_____

Greater Choreography: The Psychogeography of Movement. A Conversation-Interview between Cara Spooner and Lendl Barcelos,” Her Royal Majesty, Sept. 2011.

D S NFORMAT ON

Threnody from the Vision Machine

-

Sean Smith and
Department of Biological Flow

2001-2046

- - -

January 12-26, 2012

ArtLAB Gallery
John Labatt Visual Arts Centre
University of Western Ontario

D S NFORMAT ON

Threnody from the Vision Machine

-

Sean Smith and
Department of Biological Flow

2001-2046

- - -

January 12-26, 2012

ArtLAB Gallery
John Labatt Visual Arts Centre
University of Western Ontario

temporarily impermanent


immanent.

like a temperature on
one’s lips, is the word
not begun inspirating
a whisper of breath
to the sky
nigh expired.

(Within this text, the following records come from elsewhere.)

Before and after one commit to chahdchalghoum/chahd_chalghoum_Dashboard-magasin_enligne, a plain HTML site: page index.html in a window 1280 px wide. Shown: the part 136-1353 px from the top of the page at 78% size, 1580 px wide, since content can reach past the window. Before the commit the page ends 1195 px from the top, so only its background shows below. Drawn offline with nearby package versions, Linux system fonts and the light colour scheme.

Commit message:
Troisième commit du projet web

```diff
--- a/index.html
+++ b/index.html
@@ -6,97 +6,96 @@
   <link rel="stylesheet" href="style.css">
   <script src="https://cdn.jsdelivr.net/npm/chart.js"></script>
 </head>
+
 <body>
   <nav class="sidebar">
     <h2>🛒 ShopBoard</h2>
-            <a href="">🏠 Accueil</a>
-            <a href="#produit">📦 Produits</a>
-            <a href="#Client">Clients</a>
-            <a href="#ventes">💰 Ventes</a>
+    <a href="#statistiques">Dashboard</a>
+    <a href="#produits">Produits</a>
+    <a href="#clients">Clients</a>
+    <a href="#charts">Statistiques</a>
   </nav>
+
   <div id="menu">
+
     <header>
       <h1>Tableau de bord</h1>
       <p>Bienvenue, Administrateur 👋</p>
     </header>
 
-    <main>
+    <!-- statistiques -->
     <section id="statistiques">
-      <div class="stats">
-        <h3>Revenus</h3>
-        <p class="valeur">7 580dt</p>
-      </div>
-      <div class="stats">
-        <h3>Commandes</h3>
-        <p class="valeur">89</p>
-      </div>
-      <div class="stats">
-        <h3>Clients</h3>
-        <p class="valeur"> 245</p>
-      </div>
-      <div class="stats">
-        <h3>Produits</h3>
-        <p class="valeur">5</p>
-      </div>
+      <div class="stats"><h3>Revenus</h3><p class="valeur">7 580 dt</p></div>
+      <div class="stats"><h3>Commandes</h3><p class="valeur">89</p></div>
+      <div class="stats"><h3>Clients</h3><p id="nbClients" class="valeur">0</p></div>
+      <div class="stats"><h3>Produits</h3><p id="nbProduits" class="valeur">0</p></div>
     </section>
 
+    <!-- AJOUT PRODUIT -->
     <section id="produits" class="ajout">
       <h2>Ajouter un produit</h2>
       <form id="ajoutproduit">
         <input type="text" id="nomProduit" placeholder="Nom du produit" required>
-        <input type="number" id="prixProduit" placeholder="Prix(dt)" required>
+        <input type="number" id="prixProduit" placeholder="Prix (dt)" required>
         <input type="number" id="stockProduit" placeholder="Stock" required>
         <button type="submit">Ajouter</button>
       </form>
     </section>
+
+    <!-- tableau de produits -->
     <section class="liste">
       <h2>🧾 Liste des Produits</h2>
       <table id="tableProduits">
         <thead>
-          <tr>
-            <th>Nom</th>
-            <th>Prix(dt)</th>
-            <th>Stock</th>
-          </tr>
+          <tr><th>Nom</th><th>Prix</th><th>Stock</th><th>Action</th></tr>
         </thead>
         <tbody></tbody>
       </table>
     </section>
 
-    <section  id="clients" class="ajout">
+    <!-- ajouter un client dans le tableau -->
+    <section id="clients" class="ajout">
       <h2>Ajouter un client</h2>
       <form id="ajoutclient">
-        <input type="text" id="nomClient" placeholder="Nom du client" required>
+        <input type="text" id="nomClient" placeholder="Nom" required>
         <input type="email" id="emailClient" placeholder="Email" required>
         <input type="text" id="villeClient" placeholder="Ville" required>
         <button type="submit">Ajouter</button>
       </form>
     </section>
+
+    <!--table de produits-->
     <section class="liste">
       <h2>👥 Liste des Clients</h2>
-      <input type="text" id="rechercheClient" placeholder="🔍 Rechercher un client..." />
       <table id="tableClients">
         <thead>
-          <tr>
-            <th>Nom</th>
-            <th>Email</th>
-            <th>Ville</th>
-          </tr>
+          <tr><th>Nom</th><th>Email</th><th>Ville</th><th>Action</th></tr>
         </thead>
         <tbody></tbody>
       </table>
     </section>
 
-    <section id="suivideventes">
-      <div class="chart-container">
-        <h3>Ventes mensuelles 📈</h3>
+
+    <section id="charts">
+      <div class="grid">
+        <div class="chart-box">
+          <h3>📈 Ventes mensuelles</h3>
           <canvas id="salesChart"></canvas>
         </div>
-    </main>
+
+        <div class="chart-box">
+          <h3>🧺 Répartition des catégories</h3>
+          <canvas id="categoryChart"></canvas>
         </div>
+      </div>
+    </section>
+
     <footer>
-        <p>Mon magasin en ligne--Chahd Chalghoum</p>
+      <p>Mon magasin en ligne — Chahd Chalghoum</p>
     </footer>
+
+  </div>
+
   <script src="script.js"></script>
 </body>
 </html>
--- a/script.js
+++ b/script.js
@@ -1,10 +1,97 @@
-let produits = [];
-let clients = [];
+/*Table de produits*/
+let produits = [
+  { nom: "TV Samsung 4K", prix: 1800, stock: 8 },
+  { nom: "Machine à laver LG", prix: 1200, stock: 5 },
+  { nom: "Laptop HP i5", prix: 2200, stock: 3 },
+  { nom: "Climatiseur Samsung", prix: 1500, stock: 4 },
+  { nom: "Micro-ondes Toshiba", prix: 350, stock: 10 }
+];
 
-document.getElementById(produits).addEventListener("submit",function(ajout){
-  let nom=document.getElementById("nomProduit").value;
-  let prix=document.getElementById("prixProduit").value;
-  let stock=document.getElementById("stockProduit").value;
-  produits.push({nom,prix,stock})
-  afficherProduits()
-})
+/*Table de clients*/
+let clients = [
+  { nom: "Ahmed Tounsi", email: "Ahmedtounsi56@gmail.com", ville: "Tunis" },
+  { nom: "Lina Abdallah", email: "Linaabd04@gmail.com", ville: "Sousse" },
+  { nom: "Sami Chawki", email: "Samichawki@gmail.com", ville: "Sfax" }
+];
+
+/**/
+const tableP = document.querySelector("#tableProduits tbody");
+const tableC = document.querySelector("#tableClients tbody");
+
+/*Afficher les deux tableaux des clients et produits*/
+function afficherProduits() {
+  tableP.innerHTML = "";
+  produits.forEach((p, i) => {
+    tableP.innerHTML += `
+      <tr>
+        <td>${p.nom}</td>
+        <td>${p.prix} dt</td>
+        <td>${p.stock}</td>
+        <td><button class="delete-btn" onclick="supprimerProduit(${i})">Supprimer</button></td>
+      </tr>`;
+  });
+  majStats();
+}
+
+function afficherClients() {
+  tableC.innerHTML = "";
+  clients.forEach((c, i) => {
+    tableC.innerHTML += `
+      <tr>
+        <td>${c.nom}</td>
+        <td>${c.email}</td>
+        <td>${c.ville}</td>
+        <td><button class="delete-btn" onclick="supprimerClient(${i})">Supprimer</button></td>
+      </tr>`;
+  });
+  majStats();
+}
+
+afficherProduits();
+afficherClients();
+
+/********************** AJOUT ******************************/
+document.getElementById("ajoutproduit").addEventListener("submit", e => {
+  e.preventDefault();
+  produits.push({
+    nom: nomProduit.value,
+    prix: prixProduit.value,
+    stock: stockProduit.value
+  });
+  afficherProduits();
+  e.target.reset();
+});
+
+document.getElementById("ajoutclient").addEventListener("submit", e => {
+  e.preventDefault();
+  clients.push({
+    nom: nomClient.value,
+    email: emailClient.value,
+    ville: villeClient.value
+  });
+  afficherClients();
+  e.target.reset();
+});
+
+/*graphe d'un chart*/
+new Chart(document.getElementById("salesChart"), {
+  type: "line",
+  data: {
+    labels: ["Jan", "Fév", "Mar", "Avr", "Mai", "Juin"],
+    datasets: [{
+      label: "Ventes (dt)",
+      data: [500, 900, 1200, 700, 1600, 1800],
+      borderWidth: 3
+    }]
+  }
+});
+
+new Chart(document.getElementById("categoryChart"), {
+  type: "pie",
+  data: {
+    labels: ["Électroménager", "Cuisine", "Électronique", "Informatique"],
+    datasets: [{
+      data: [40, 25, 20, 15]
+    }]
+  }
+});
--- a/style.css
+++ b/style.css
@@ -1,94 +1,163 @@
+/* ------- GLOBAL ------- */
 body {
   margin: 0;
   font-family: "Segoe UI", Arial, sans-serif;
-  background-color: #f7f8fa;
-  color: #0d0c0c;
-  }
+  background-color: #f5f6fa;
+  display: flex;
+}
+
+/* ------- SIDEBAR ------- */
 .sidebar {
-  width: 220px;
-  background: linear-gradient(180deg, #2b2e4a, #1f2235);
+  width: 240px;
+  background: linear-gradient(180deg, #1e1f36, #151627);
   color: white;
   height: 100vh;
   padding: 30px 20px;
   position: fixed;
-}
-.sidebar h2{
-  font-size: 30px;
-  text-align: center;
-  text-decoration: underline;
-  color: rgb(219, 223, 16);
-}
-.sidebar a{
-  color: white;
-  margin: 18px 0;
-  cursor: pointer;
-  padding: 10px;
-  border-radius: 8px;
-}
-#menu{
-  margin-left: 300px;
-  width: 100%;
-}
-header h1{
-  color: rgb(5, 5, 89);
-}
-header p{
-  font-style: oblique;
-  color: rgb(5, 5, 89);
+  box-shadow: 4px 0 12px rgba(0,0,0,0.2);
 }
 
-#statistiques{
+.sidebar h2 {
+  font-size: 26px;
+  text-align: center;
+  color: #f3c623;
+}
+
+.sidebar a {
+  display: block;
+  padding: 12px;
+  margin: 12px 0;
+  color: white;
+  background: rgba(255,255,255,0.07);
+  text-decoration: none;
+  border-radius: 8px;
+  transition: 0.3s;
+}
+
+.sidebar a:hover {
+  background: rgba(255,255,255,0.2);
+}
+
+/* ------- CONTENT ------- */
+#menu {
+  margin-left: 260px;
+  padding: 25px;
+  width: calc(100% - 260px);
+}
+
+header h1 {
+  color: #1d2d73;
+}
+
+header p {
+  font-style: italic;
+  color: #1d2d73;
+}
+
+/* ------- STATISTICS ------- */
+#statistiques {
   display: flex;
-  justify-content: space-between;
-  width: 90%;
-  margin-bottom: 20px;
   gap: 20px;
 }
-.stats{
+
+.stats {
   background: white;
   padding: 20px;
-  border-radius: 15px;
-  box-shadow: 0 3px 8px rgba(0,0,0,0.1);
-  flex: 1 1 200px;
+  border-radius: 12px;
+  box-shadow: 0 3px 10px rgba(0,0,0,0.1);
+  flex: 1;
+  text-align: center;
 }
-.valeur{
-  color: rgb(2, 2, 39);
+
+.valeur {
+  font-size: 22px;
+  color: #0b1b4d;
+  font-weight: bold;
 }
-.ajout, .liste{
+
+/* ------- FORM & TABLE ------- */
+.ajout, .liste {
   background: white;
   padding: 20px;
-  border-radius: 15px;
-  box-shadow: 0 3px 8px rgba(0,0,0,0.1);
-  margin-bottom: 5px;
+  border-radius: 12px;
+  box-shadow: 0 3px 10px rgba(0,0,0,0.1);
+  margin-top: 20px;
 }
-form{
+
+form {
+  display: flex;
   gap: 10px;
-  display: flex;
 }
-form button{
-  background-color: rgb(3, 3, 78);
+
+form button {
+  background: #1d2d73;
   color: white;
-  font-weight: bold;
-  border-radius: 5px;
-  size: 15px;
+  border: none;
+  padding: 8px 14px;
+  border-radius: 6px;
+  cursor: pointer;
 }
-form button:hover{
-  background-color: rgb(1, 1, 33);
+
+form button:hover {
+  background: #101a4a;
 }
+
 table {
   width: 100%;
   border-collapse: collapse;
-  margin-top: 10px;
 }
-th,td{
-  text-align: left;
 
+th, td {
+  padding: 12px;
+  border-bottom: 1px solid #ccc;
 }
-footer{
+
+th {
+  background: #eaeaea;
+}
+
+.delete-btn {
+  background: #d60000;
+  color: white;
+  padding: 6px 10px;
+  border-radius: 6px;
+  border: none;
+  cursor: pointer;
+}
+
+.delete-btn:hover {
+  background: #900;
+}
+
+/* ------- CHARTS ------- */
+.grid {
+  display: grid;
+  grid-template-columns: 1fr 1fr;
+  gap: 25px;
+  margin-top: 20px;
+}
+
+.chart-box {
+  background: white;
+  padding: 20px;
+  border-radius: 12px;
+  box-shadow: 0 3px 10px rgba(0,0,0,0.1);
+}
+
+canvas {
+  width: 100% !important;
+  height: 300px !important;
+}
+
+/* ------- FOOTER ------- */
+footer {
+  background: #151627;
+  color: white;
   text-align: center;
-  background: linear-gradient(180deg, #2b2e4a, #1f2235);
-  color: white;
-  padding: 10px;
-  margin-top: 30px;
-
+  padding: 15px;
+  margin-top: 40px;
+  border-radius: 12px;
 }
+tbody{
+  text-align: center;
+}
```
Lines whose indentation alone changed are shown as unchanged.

expressed espresso of
quick twitch
flip sprinting
and surfing
the waves of
pedestrian glinting
and slowing
the beat to a much softer glowing,
for laying me lowing .tv dogs radioing,
[or rowing those waves but revisioned for knowing]
and wondering and waiting
and tired.

 (bergson breeze is still blowing)
 

can third be the number to remember you (bye)?
sport supple gestures in
damp potter’s spaces
claymation emerges
from multiplied paces
fastfry fractal relation
on hot blacktop baking
oven fired.

crying wolf. pack well
for timely dilation
braille acupuncture
teletype operator
of gait surfing needles
and coded transmissions
“i love you” net virus
contemplating my status of
wired.

so tired.

temporarily impermanent


immanent.

like a temperature on
one’s lips, is the word
not begun inspirating
a whisper of breath
to the sky
nigh expired.

expressed espresso of
quick twitch
flip sprinting
and surfing
the waves of
pedestrian glinting
and slowing
the beat to a much softer glowing,
for laying me lowing .tv dogs radioing,
[or rowing those waves but revisioned for knowing]
and wondering and waiting
and tired.


(bergson breeze is still blowing)
 

can third be the number to remember you (bye)?
sport supple gestures in
damp potter’s spaces
claymation emerges
from multiplied paces
fastfry fractal relation
on hot blacktop baking
oven fired.

crying wolf. pack well
for timely dilation
braille acupuncture
teletype operator
of gait surfing needles
and coded transmissions
“i love you” net virus
contemplating my status of
wired.

so tired.